An exact copy of every record is needed, with the pictures left out.
::: SOURCE RECORDS
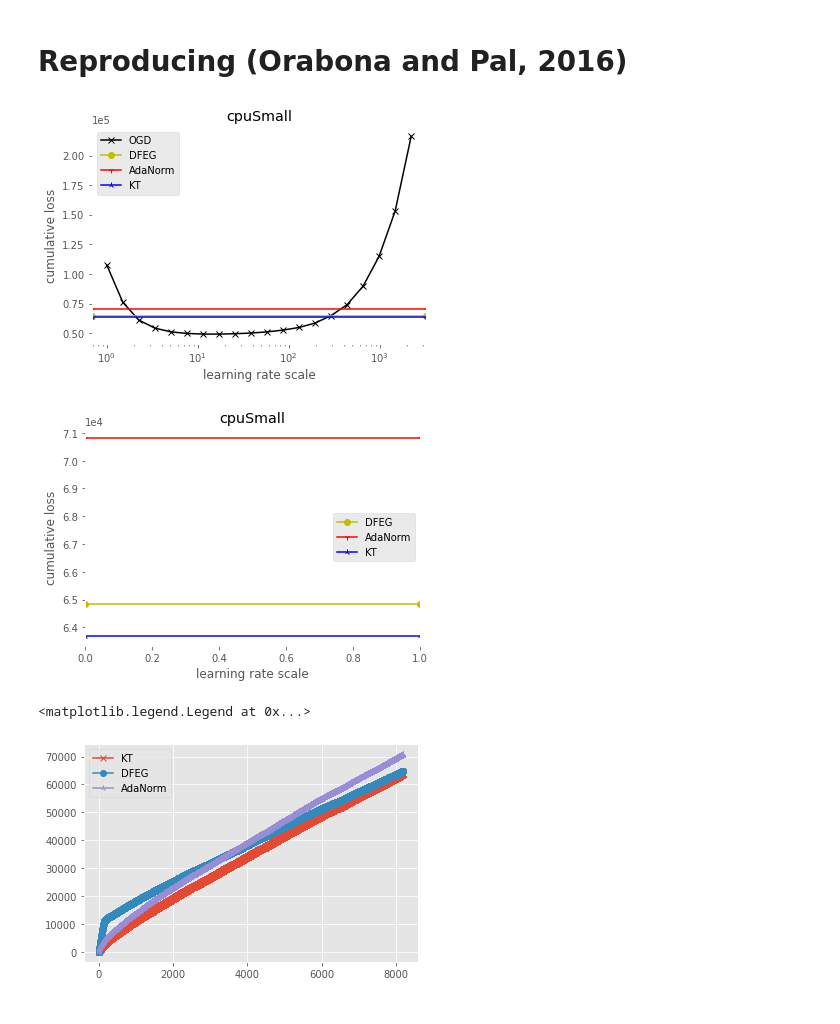
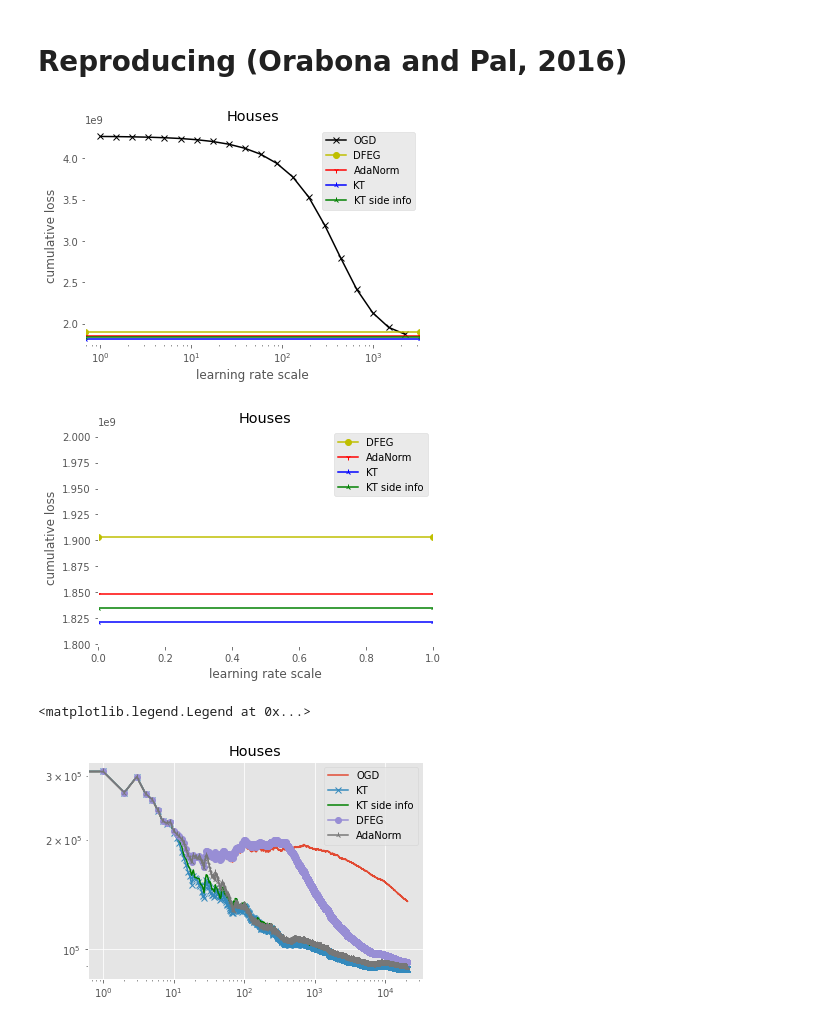
Before and after one commit to jongharyu/olo-with-side-information, a Jupyter notebook: notebooks/linear_regression.ipynb, the cells around one changed output. Drawn from its saved outputs; the diff is of its cells as text; code cells hidden in the pictures.

Commit message:
Implement coin betting with side information of a fixed order Markov type

```diff
--- a/notebooks/linear_regression.ipynb
+++ b/notebooks/linear_regression.ipynb
@@ -16,48 +13,62 @@ The autoreload extension is already loaded. To reload it, use:
 # %% [markdown]
 # Reproducing (Orabona and Pal, 2016)
 # %%
-data = datasets.CpuSmall(root='../', standardize=False, normalize=True)  # default preprocessing used in (Orabona and Pal, 2016)
+data = datasets.Houses(root='../', standardize=False, normalize=True)  # default preprocessing used in (Orabona and Pal, 2016)
+perm = np.random.permutation(data.X.shape[0])
+X, y = data.X[perm], data.y[perm]
 # %%
 ogds = dict()
 lr_scales = np.array([1.5 ** n for n in range(20)])
 for lr_scale in lr_scales:
-    ogds[lr_scale] = OnlineGradientDescent(lr_scale=lr_scale).fit(data.X, data.y)
+    ogds[lr_scale] = OnlineGradientDescent(lr_scale=lr_scale).fit(X, y)
 # %%
-dfeg = DimensionFreeExponentiatedGradient().fit(data.X, data.y)
-adanorm = AdaptiveNormal().fit(data.X, data.y)
-coin = CoinBetting(init_wealth=100).fit(data.X, data.y)
+dfeg = DimensionFreeExponentiatedGradient().fit(X, y)
+adanorm = AdaptiveNormal().fit(X, y)
+coin = CoinBetting(init_wealth=100).fit(X, y)
+# %%
+quantizer_vector = np.zeros(data.X.shape[1])
+quantizer_vector[0] = 1
+coin_side_information = CoinBettingWithQuantizedSideInformation(
+    init_wealth=100, quantizer_vector=quantizer_vector, depth=1).fit(X, y)
 # %%
 plt.semilogx(lr_scales, [ogds[lr_scale].cumulative_loss for lr_scale in lr_scales], color='k', marker='x', label='OGD')
 plt.axhline(dfeg.cumulative_loss, color='y', marker='o', label='DFEG')
 plt.axhline(adanorm.cumulative_loss, color='r', marker='1', label='AdaNorm')
 plt.axhline(coin.cumulative_loss, color='b', marker='2', label='KT')
+plt.axhline(coin_side_information.cumulative_loss, color='g', marker='2', label='KT side info')
 plt.xlabel('learning rate scale')
 plt.ylabel('cumulative loss')
-plt.title('')
 plt.legend()
 plt.gca().patch.set_facecolor('white')
 plt.title(data.name)
 plt.ticklabel_format(axis='y', style='sci', scilimits=(0,0))
 # %% [output]
-[figure, old version]
+[figure, new version]
 # %%
 plt.axhline(dfeg.cumulative_loss, color='y', marker='o', label='DFEG')
 plt.axhline(adanorm.cumulative_loss, color='r', marker='1', label='AdaNorm')
 plt.axhline(coin.cumulative_loss, color='b', marker='2', label='KT')
+plt.axhline(coin_side_information.cumulative_loss, color='g', marker='2', label='KT side info')
 plt.xlabel('learning rate scale')
 plt.ylabel('cumulative loss')
-plt.title('')
 plt.legend()
 plt.gca().patch.set_facecolor('white')
 plt.title(data.name)
 plt.ticklabel_format(axis='y', style='sci', scilimits=(0,0))
 # %% [output]
-[figure, old version]
+[figure, new version]
 # %%
-plt.plot(coin.losses.cumsum(), 'x-', label='KT')
-plt.plot(dfeg.losses.cumsum(), 'o-', label='DFEG')
-plt.plot(adanorm.losses.cumsum(), '2-', label='AdaNorm')
+T = data.X.shape[0]
+ts = np.arange(1, T+1)
+plt.plot(ogds[lr_scales[15]].losses.cumsum() / ts, label='OGD')
+plt.plot(coin.losses.cumsum() / ts, 'x-', label='KT')
+plt.plot(coin_side_information.losses.cumsum() / ts, 'g-', label='KT side info')
+plt.plot(dfeg.losses.cumsum() / ts, 'o-', label='DFEG')
+plt.plot(adanorm.losses.cumsum() / ts, '2-', label='AdaNorm')
+plt.title(data.name)
+plt.xscale('log')
+plt.yscale('log')
 plt.legend()
 # %% [output]
 <matplotlib.legend.Legend at 0x...>
-[figure, old version]
+[figure, new version]
```
Also changed, not shown: parts of 1 cell of this notebook, 1 other file.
::::::
> **SOLUTION FOR THIS EXERCISE**:
Before and after one commit to jongharyu/olo-with-side-information, a Jupyter notebook: notebooks/linear_regression.ipynb, the cells around one changed output. Drawn from its saved outputs; the diff is of its cells as text; code cells hidden in the pictures.

Commit message:
Implement coin betting with side information of a fixed order Markov type

```diff
--- a/notebooks/linear_regression.ipynb
+++ b/notebooks/linear_regression.ipynb
@@ -16,48 +13,62 @@ The autoreload extension is already loaded. To reload it, use:
 # %% [markdown]
 # Reproducing (Orabona and Pal, 2016)
 # %%
-data = datasets.CpuSmall(root='../', standardize=False, normalize=True)  # default preprocessing used in (Orabona and Pal, 2016)
+data = datasets.Houses(root='../', standardize=False, normalize=True)  # default preprocessing used in (Orabona and Pal, 2016)
+perm = np.random.permutation(data.X.shape[0])
+X, y = data.X[perm], data.y[perm]
 # %%
 ogds = dict()
 lr_scales = np.array([1.5 ** n for n in range(20)])
 for lr_scale in lr_scales:
-    ogds[lr_scale] = OnlineGradientDescent(lr_scale=lr_scale).fit(data.X, data.y)
+    ogds[lr_scale] = OnlineGradientDescent(lr_scale=lr_scale).fit(X, y)
 # %%
-dfeg = DimensionFreeExponentiatedGradient().fit(data.X, data.y)
-adanorm = AdaptiveNormal().fit(data.X, data.y)
-coin = CoinBetting(init_wealth=100).fit(data.X, data.y)
+dfeg = DimensionFreeExponentiatedGradient().fit(X, y)
+adanorm = AdaptiveNormal().fit(X, y)
+coin = CoinBetting(init_wealth=100).fit(X, y)
+# %%
+quantizer_vector = np.zeros(data.X.shape[1])
+quantizer_vector[0] = 1
+coin_side_information = CoinBettingWithQuantizedSideInformation(
+    init_wealth=100, quantizer_vector=quantizer_vector, depth=1).fit(X, y)
 # %%
 plt.semilogx(lr_scales, [ogds[lr_scale].cumulative_loss for lr_scale in lr_scales], color='k', marker='x', label='OGD')
 plt.axhline(dfeg.cumulative_loss, color='y', marker='o', label='DFEG')
 plt.axhline(adanorm.cumulative_loss, color='r', marker='1', label='AdaNorm')
 plt.axhline(coin.cumulative_loss, color='b', marker='2', label='KT')
+plt.axhline(coin_side_information.cumulative_loss, color='g', marker='2', label='KT side info')
 plt.xlabel('learning rate scale')
 plt.ylabel('cumulative loss')
-plt.title('')
 plt.legend()
 plt.gca().patch.set_facecolor('white')
 plt.title(data.name)
 plt.ticklabel_format(axis='y', style='sci', scilimits=(0,0))
 # %% [output]
-[figure, old version]
+[figure, new version]
 # %%
 plt.axhline(dfeg.cumulative_loss, color='y', marker='o', label='DFEG')
 plt.axhline(adanorm.cumulative_loss, color='r', marker='1', label='AdaNorm')
 plt.axhline(coin.cumulative_loss, color='b', marker='2', label='KT')
+plt.axhline(coin_side_information.cumulative_loss, color='g', marker='2', label='KT side info')
 plt.xlabel('learning rate scale')
 plt.ylabel('cumulative loss')
-plt.title('')
 plt.legend()
 plt.gca().patch.set_facecolor('white')
 plt.title(data.name)
 plt.ticklabel_format(axis='y', style='sci', scilimits=(0,0))
 # %% [output]
-[figure, old version]
+[figure, new version]
 # %%
-plt.plot(coin.losses.cumsum(), 'x-', label='KT')
-plt.plot(dfeg.losses.cumsum(), 'o-', label='DFEG')
-plt.plot(adanorm.losses.cumsum(), '2-', label='AdaNorm')
+T = data.X.shape[0]
+ts = np.arange(1, T+1)
+plt.plot(ogds[lr_scales[15]].losses.cumsum() / ts, label='OGD')
+plt.plot(coin.losses.cumsum() / ts, 'x-', label='KT')
+plt.plot(coin_side_information.losses.cumsum() / ts, 'g-', label='KT side info')
+plt.plot(dfeg.losses.cumsum() / ts, 'o-', label='DFEG')
+plt.plot(adanorm.losses.cumsum() / ts, '2-', label='AdaNorm')
+plt.title(data.name)
+plt.xscale('log')
+plt.yscale('log')
 plt.legend()
 # %% [output]
 <matplotlib.legend.Legend at 0x...>
-[figure, old version]
+[figure, new version]
```
Also changed, not shown: parts of 1 cell of this notebook, 1 other file.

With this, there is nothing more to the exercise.